Bangers and Mash for Saint Patrick’s Day — Pride or Betrayal?
By Tom // Posted 17 March, 2011 in: Food + Drink, Recipes
As I was wracking my brain trying to come up with a Saint Patrick’s day post for this blog that wasn’t corned beef and cabbage — because I had to post something, right? — I kept coming back to bangers and mash. I’ve never been to the Emerald Isle, and while like many Americans I boast of substantial Irish heritage — real or imagined — unfortunately the recipes of the homeland did not make their way down the generations to me — I guess there are only so many ways to prepare blighted potato. Bereft of any reference from travel or tradition, I turned to the Internet.
It’s pretty easy to find recipes for bangers and mash with a search; after all, it’s just sausages with mashed potatoes and maybe some onion gravy. But my searches also revealed a disturbing truth: while there were cursory references to “Irish” bangers and mash, the dish was mostly called “British pub grub”. The British?! No! How could we celebrate Saint Patrick’s day eating the food of the hated oppressors, the colonizers? The blood of my ancestors boiled at these revelations as my blogger gut sank knowing I didn’t have a post for Saint Patrick’s day.
But further research and reflection calmed the rage and doubt. After all, many recipes did refer to the dish as a British and Irish favourite. Many authors seemed to suggest that the dish emerged some time around World War I — 1919 to be precise, which is when the first reference to sausage as bangers is cited by the Oxford English Dictionary. This also happens to be the year the Irish Republic declared its independence from those hated British, the year in which the Irish war for independence began. Could those recently invented bangers have been the thing that emboldened the Irish patriots to cast off the yoke of servitude?
Like most food origin stories, the 1919 creation of bangers and mash shouldn’t be taken too seriously. It’s useful from a linguistic perspective, representing the beginning of the use of the word bangers, heretofore a word for dynamite, to refer to sausages, but thinking culinarily, do you really think it took humans until the 20th century to realize that sausages and mashed potatoes are a delicious combination? More likely, this dish has been enjoyed anywhere people share a love for sausage and potatoes, and on that score Ireland certainly qualifies. Happy Saint Patrick’s Day!

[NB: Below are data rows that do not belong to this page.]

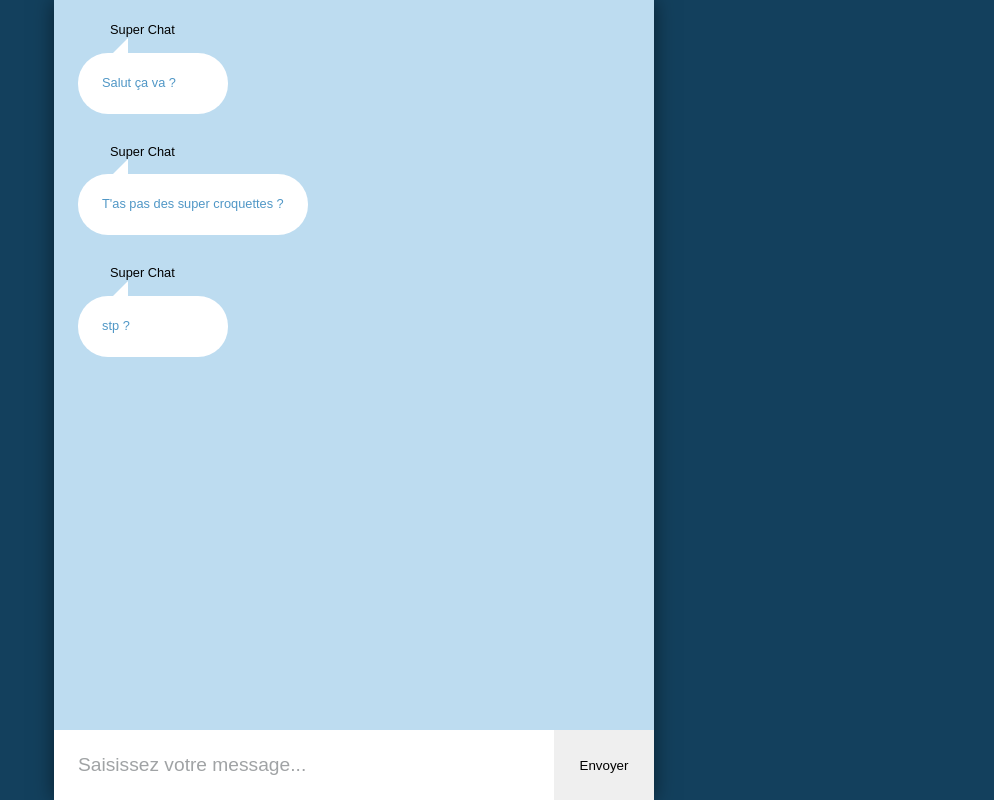
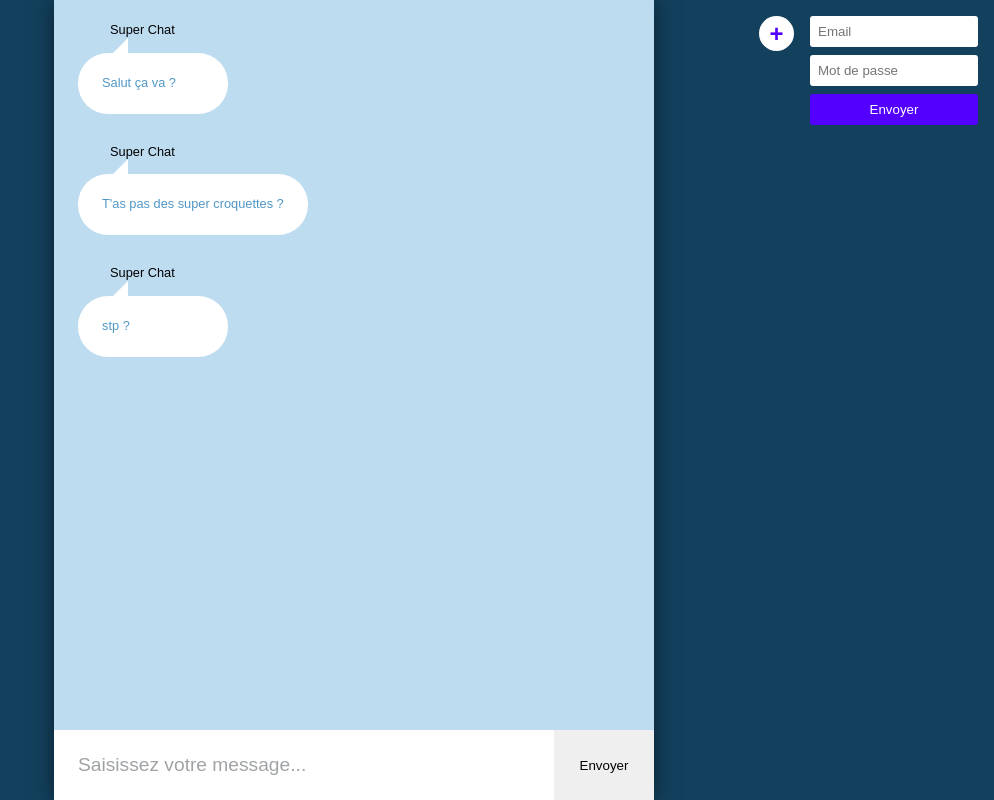
Before and after one commit to amelie-forgeard/Chat_React, a React app: page / in a window 1280 px wide. Shown: the whole page, without its empty margins (286-1280 px from the left). Built offline with nearby package versions, Linux system fonts and the light colour scheme.

Commit message:
JSX + style de Settings

```diff
--- a/src/components/Chatroom/index.js
+++ b/src/components/Chatroom/index.js
@@ -2,10 +2,12 @@ import './style.scss';
 
 import Messages from 'src/components/Messages';
 import Form from 'src/components/Form';
+import Settings from 'src/components/Settings';
 
 export default function Chatroom() {
   return (
     <div className="chatroom">
+      <Settings />
       <Messages />
       <Form />
     </div>
--- /dev/null
+++ b/src/components/Settings/index.js
@@ -0,0 +1,34 @@
+import './style.scss';
+
+export default function Settings() {
+  return (
+    <div className="settings settings--open">
+      <button
+        className="settings__toggler"
+        type="button"
+      >
+        +
+      </button>
+      <form className="settings__form">
+        <input
+          type="email"
+          className="settings__input"
+          name="email"
+          placeholder="Email"
+        />
+        <input
+          type="password"
+          className="settings__input"
+          name="password"
+          placeholder="Mot de passe"
+        />
+        <button
+          type="submit"
+          className="settings__submit"
+        >
+          Envoyer
+        </button>
+      </form>
+    </div>
+  );
+}
--- /dev/null
+++ b/src/components/Settings/style.scss
@@ -0,0 +1,38 @@
+.settings {
+  position: fixed;
+  right: 0;
+  transform: translateX(100%);
+  top: 0;
+  width: 200px;
+  padding: var(--gutter);
+  &--open {
+    transform: translateX(0);
+  }
+  &__toggler {
+    position: absolute;
+    width: 35px;
+    height: 35px;
+    left: -35px;
+    border: none;
+    border-radius: 50%;
+    font-size: 1.5rem;
+    font-weight: bold;
+    color: var(--indigo);
+    background-color: white;
+  }
+  &__input {
+    border: none;
+    padding: calc(var(--gutter) / 2);
+    margin-bottom: calc(var(--gutter) / 2);
+    border-radius: 3px;
+    width: 100%;
+  }
+  &__submit {
+    background-color: var(--indigo);
+    color: white;
+    border: none;
+    border-radius: 3px;
+    width: 100%;
+    padding: calc(var(--gutter) / 2);
+  }
+}
--- a/src/styles/_vars.scss
+++ b/src/styles/_vars.scss
@@ -3,5 +3,6 @@
   --light-blue: #bddcf0;
   --blue: #5097c6;
   --grey: #a0a3a5;
+  --indigo: #5300ff;
   --gutter: 1rem;
 }
```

There’s no canonical sausage for this dish; the spirit of it is to use whatever sausage is available locally that you like. In my research, Cumberland sausage often came up as popular in the British version of the dish. I found a recipe on the highly trustworthy sausagemaking.org from none other than forum user “sausagemaker” himself, who claimed to be Cumbrian. I was just excited to find a British sausage recipe with no sage in it.
- 60% pork shoulder (346 g)
- 15% pork belly (232 g)
- 7.5% breadcrumbs (58 g)
- 15% water (116 g)
- 2.5% spice mixture (19 g)
- 72% salt (13.9 g)
- 13.5% black pepper (2.6 g)
- 4.5% nutmeg (.9 g)
- 4.5% mace (.9 g)
- 4.5% coriander (.9 g)
Follow standard sausage-making procedure: dice the meats and freeze them for 30 minutes, then grind them once through the coarse plate. Mix in the spices and grind again. Mix in the rest of the sausage ingredients.
Cumberland sausage is unique in that it is not twisted into links, but rather is sold by the inch from a large coil. This makes for some fun times in the frying pan, let me tell you.
To cook the stuffed sausage, I first poached it for twenty minutes in 150ºF water (following this ridiculous recipe) before browning it in a skillet.
Boil a few russet potatoes in their skins. Pass through a ricer and fold in warm milk and butter until just smooth.
- One large onion, sliced thin
- 3 T butter
- 3 T flour
- 1.5 cups beef stock
- Salt and pepper, to taste
Melt the butter in a skillet and add the onion. Caramelize over medium-low heat. Stir in the flour. Gradually stir in the beef stock and bring to a simmer. Add salt and pepper to taste.
To serve the whole dish, nestle pieces of cooked sausage in a mound of mashed potatoes and spoon on a healthy portion of gravy.